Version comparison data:
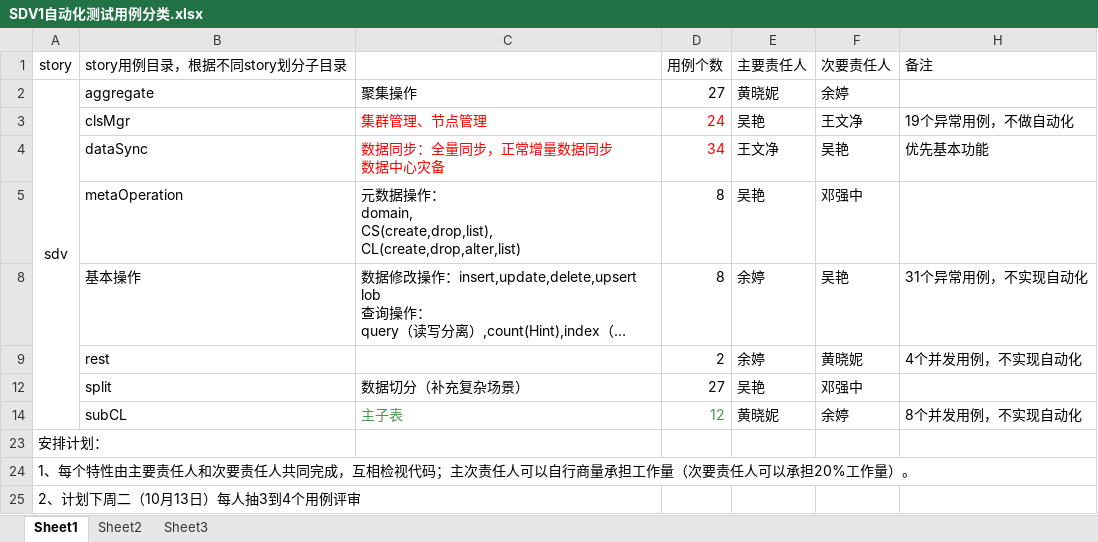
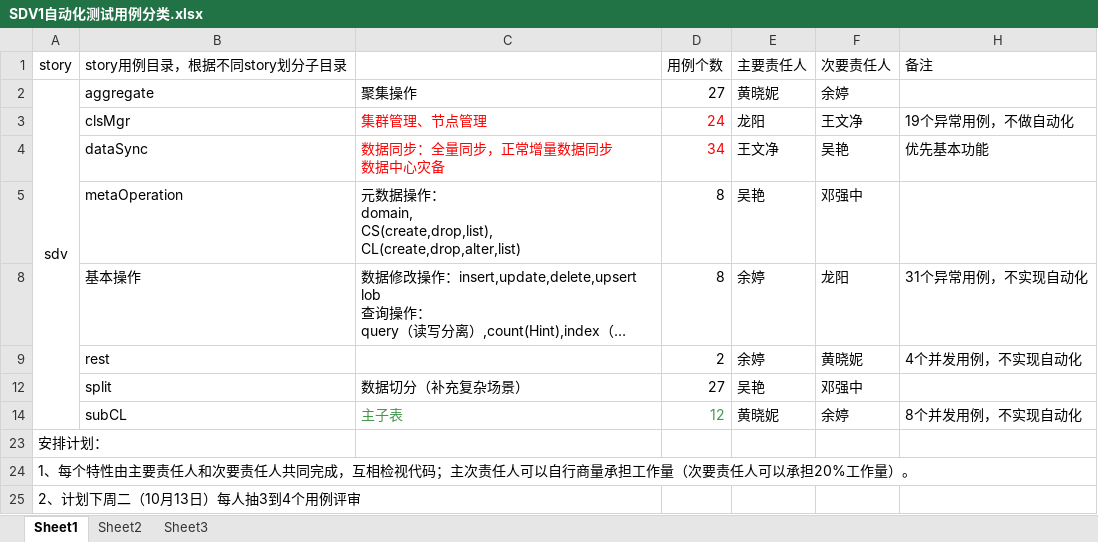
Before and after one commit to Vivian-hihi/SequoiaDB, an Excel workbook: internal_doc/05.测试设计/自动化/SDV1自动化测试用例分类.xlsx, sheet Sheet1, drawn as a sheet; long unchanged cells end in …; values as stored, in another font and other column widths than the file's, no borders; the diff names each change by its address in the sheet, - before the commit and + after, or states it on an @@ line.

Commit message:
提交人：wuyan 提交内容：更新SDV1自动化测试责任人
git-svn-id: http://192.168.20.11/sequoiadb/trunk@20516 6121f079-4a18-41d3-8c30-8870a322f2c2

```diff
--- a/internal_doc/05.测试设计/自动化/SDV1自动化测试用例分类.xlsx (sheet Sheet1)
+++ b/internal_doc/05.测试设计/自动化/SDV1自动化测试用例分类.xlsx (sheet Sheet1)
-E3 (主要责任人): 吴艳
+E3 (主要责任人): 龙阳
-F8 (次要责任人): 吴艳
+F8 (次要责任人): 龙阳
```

Problem statement
Print every record exactly without the images.

Response
Before and after one commit to Vivian-hihi/SequoiaDB, an Excel workbook: internal_doc/05.测试设计/自动化/SDV1自动化测试用例分类.xlsx, sheet Sheet1, drawn as a sheet; long unchanged cells end in …; values as stored, in another font and other column widths than the file's, no borders; the diff names each change by its address in the sheet, - before the commit and + after, or states it on an @@ line.

Commit message:
提交人：wuyan 提交内容：更新SDV1自动化测试责任人
git-svn-id: http://192.168.20.11/sequoiadb/trunk@20516 6121f079-4a18-41d3-8c30-8870a322f2c2

```diff
--- a/internal_doc/05.测试设计/自动化/SDV1自动化测试用例分类.xlsx (sheet Sheet1)
+++ b/internal_doc/05.测试设计/自动化/SDV1自动化测试用例分类.xlsx (sheet Sheet1)
-E3 (主要责任人): 吴艳
+E3 (主要责任人): 龙阳
-F8 (次要责任人): 吴艳
+F8 (次要责任人): 龙阳
```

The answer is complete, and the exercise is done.